"We are looking at samples of student's work and we are talking about quality work. I show samples using the iPad and Apple TV. I ask students to share their ideas about what makes it a quality piece of writing. Then I ask them for one or two ideas that could make it a better piece of writing next time. I help students to be very specific. We point to the evidence in the samples. We've been doing this since the beginning of the year."

"We have just started to co-construct criteria because the students are pretty good at identifying quality in work samples I show. I began by asking them what are the signs of a good drawing book." 

"After I asked students to choose a piece of work of good quality and put a pink sticky note on it. Then I gave each student 5 sticky 'stars' to place on their work to show evidence of each of the five criterion."

"I typed the criteria up (see lower left of sample below). Then I met with each student and they showed me the evidence for each criterion and they set a goal. The goal was highlighted in yellow."

As Kari showed the samples, I thought about how she was preparing students to be engaged in reporting - they were looking at samples of work, talking about quality attributes, developing success criteria, talking about possible 'next step' goals and showing proof of quality.

Then I asked, "How are you collecting evidence of learning now?"

Kari showed me a collection of large sheets of paper folding into a pocket. Each child had decorated the front of their own pocket. Inside each child had stored some selected pieces of work.

Then we had a conversation about reporting requirements and about the reporting process. Kari's students will be part of a student-parent-teacher conference. She wants students to be a large part of the reporting process. We talked about the need to show student learning over time so parents could see the learning. And the need for teachers to be present and involved as they need to both make and be seen to be making an informed professional judgement.

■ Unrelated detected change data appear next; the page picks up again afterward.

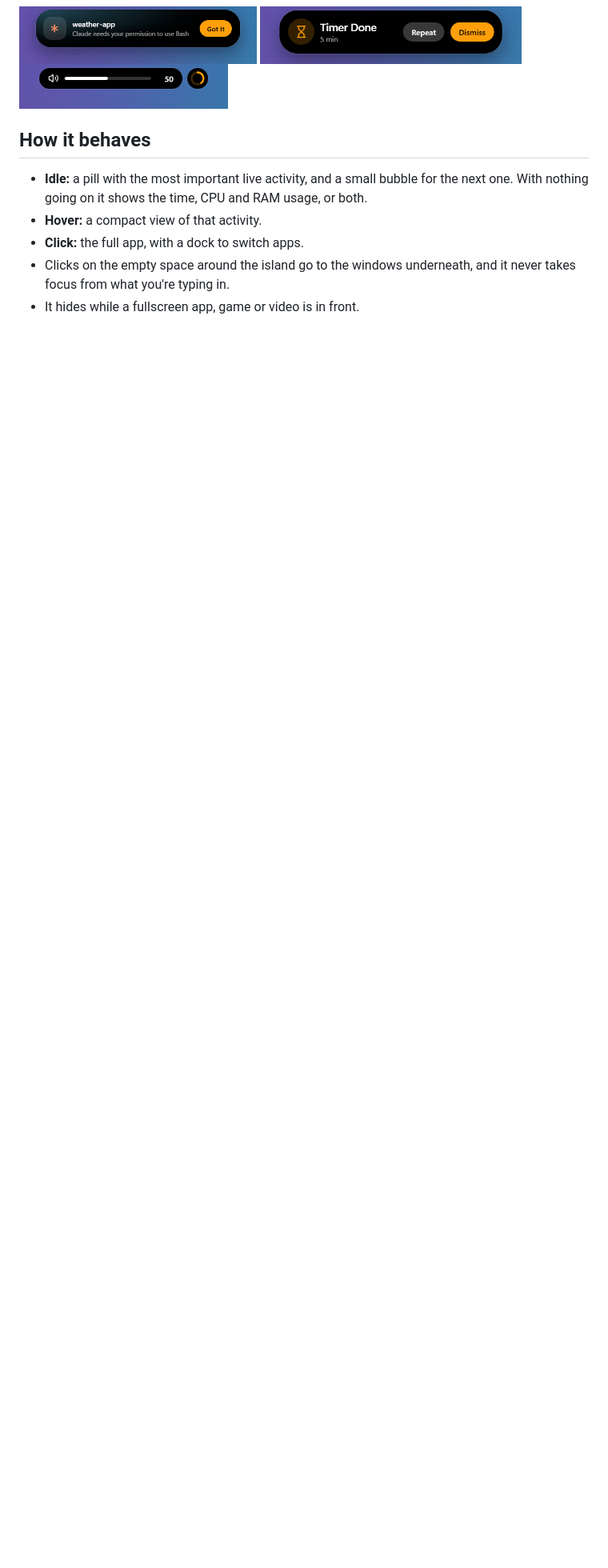
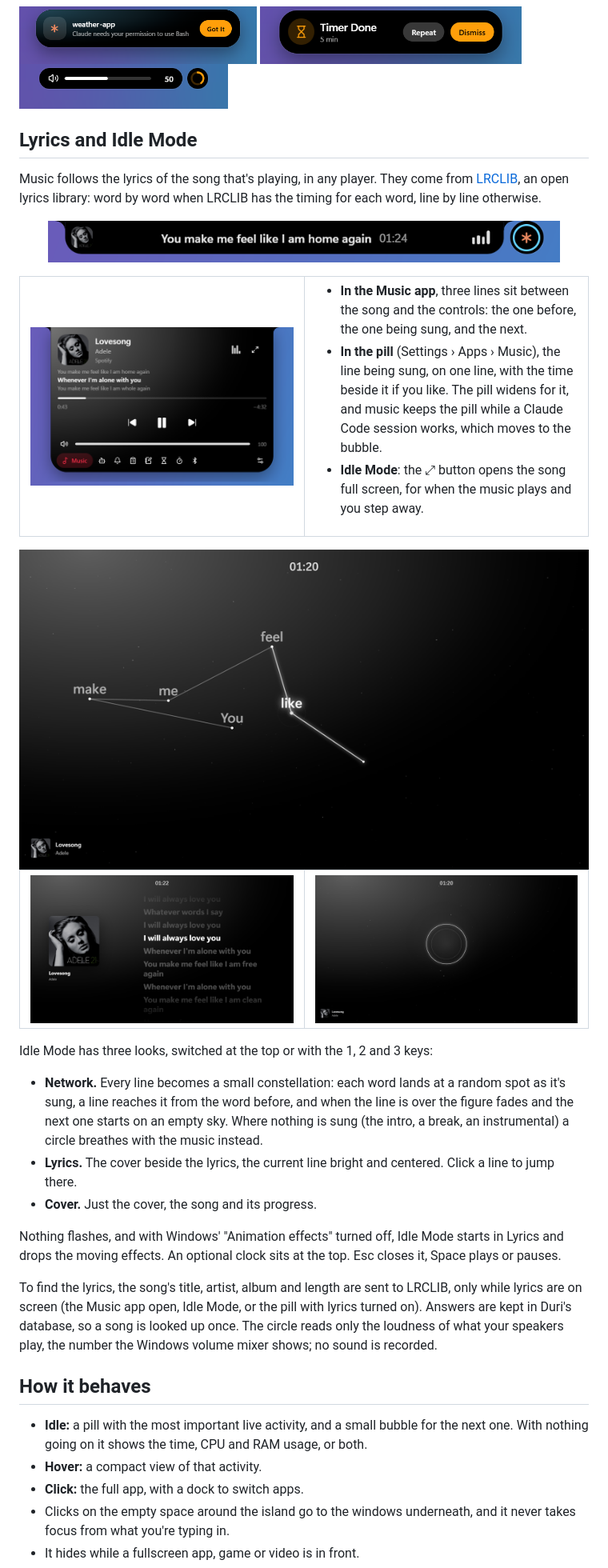
Before and after one commit to yushadev0/duri, a Markdown page: README.md, the part around one of its changes. Shown at 80% size. Rendered like a GitHub page; pictures changed too: docs/media/idle-circle.png (added), docs/media/idle-lyrics.png (added), docs/media/idle-network.png (added); blank space fills up the shorter version.

Commit message:
README: lyrics and Idle Mode
Screenshots from "Lovesong" by Adele: the pill, the expanded Music app
and the three Idle Mode looks. Also fixes the bench script path, which
had a backspace character instead of a backslash.

```diff
--- a/README.md
+++ b/README.md
@@ -76,6 +76,46 @@ Duri's features are called **apps**. Each one can be switched off in Settings
   <img src="docs/media/timer-done.png" height="72" alt="A finished timer" />
   <img src="docs/media/volume.png" height="56" alt="The volume indicator" />
 </p>
+
+## Lyrics and Idle Mode
+
+Music follows the lyrics of the song that's playing, in any player. They come from [LRCLIB](https://lrclib.net), an open lyrics library: word by word when LRCLIB has the timing for each word, line by line otherwise.
+
+<p align="center">
+  <img src="docs/media/pill-lyrics.png" width="640" alt="The pill showing the line being sung and the time, with a working Claude Code session in the bubble beside it" />
+</p>
+
+<table>
+  <tr>
+    <td width="50%"><img src="docs/media/music-lyrics.png" alt="The expanded Music app with three lines of lyrics between the song and the controls" /></td>
+    <td>
+      <ul>
+        <li><b>In the Music app</b>, three lines sit between the song and the controls: the one before, the one being sung, and the next.</li>
+        <li><b>In the pill</b> (Settings › Apps › Music), the line being sung, on one line, with the time beside it if you like. The pill widens for it, and music keeps the pill while a Claude Code session works, which moves to the bubble.</li>
+        <li><b>Idle Mode</b>: the ⤢ button opens the song full screen, for when the music plays and you step away.</li>
+      </ul>
+    </td>
+  </tr>
+</table>
+
+<img src="docs/media/idle-network.png" alt="Idle Mode, Network: the words of a line landing one by one at random spots, joined by lines" />
+
+<table>
+  <tr>
+    <td width="50%"><img src="docs/media/idle-lyrics.png" alt="Idle Mode, Lyrics: the cover beside scrolling lyrics, the current line bright" /></td>
+    <td width="50%"><img src="docs/media/idle-circle.png" alt="Idle Mode: a circle breathing with the music where nothing is sung" /></td>
+  </tr>
+</table>
+
+Idle Mode has three looks, switched at the top or with the 1, 2 and 3 keys:
+
+- **Network.** Every line becomes a small constellation: each word lands at a random spot as it's sung, a line reaches it from the word before, and when the line is over the figure fades and the next one starts on an empty sky. Where nothing is sung (the intro, a break, an instrumental) a circle breathes with the music instead.
+- **Lyrics.** The cover beside the lyrics, the current line bright and centered. Click a line to jump there.
+- **Cover.** Just the cover, the song and its progress.
+
+Nothing flashes, and with Windows' "Animation effects" turned off, Idle Mode starts in Lyrics and drops the moving effects. An optional clock sits at the top. Esc closes it, Space plays or pauses.
+
+To find the lyrics, the song's title, artist, album and length are sent to LRCLIB, only while lyrics are on screen (the Music app open, Idle Mode, or the pill with lyrics turned on). Answers are kept in Duri's database, so a song is looked up once. The circle reads only the loudness of what your speakers play, the number the Windows volume mixer shows; no sound is recorded.
 
 ## How it behaves
 
```
Also changed, not shown: other parts of README.md (+5 -5 lines).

By the end of our conversation Kari had tentatively decided to continue having students collect their work into the large pocket folder. And, in order to help parents and students see progress over time, she planned to have a simple portfolio (see sample in photo below) that would include a beginning samples of reading, writing, numeracy and choices from early in the school year.

Then, before reporting, students would select another sample from the big pocket folder showing their growth and improvement in each area. They would do a self-assessment using a frame such as, "I used to... and now I...." The four pocket portfolio could be organized by term (e.g. Baseline, November, March) or by the subject areas (e.g. Reading, Writing, Numeracy, Choices). It is a portfolio structure I have written about in Making Classroom Assessment Work. It is simple. It works because it shows the learning progress of each child relative to where he/she started the year.

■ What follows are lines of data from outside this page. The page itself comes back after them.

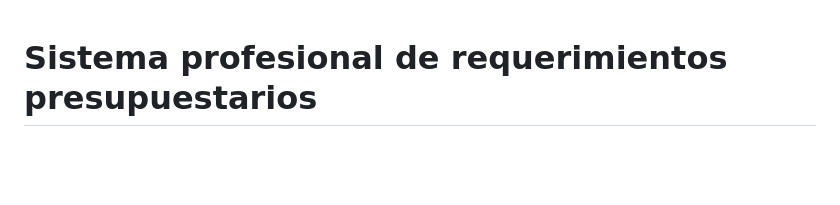
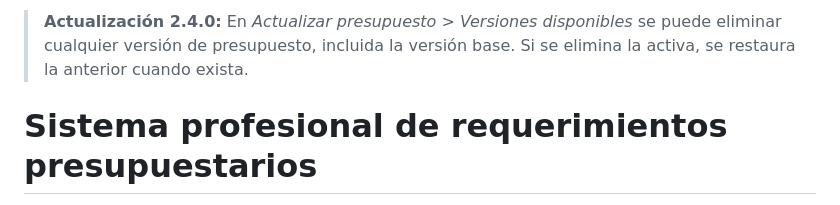
Before and after one commit to thomasriquelmerodriguez-lab/PRESUPUESTO-REQUERIMIENTOS, a Markdown page: README.md, the part around the change. GitHub-like rendering; blank space fills up the shorter version.

```diff
--- a/README.md
+++ b/README.md
@@ -1,3 +1,6 @@
+
+> **Actualización 2.4.0:** En *Actualizar presupuesto > Versiones disponibles* se puede eliminar cualquier versión de presupuesto, incluida la versión base. Si se elimina la activa, se restaura la anterior cuando exista.
+
 # Sistema profesional de requerimientos presupuestarios
 
 Aplicación web multiusuario para administrar requerimientos y presupuestos de las áreas **Municipal, Salud y Educación**. Esta versión reemplaza la aplicación HTML local por una solución cliente-servidor con base de datos, autenticación, autorización, auditoría, control de concurrencia y despliegue mediante contenedores.
```
Also changed, not shown: ACTUALIZACION_ELIMINAR_VERSIONES.md (added, +14 -0 lines), CHANGELOG.md (+8 -0 lines).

The big pocket folder, the four pocket folder along with a student-parent-teacher conference will be the major communication tool for reporting. Kari tentatively decided to continue the report card with categories such as exceeding, meeting, approaching and beginning because parents find the 'bottom-line" summary useful.

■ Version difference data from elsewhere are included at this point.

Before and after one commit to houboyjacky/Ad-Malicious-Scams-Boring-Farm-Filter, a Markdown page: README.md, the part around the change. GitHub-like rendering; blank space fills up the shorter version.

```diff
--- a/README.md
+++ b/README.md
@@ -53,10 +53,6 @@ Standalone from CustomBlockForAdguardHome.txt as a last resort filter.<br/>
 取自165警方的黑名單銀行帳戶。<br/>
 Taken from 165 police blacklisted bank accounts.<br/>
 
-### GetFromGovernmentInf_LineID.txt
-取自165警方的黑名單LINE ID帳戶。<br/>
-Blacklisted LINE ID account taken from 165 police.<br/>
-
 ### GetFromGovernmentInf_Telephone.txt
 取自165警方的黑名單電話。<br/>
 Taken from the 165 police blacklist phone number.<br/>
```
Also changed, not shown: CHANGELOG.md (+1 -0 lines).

We also talked about using e-PEARL - an excellent portfolio program developed by Concordia University. Kari also decided to NOT use an e-portfolio because, given the lack of technology available in her classroom, she would be the one doing most of the work and students would not have the ownership they need.


In summary, as you consider the reporting process you have established and since the primary purpose of all assessment, evaluation and reporting is LEARNING, ask yourself,

"Will students learn from this process?"
"Will parents learn about their children through this process?"
 "Is it practical and possible from a teaching perspective?"

If the response to all these questions is, "YES!" then move forward with your plans.

If the response is, "Not quite..." then it is time to revisit and rethink your continuous reporting plans given the unique needs present in your context.

Send us your questions and comments either below this post or via email.

All my best,


1 comment:

  1. Thanks for your patience! This blog has been ready to go for a while but technology was not being cooperative. It is up now:-)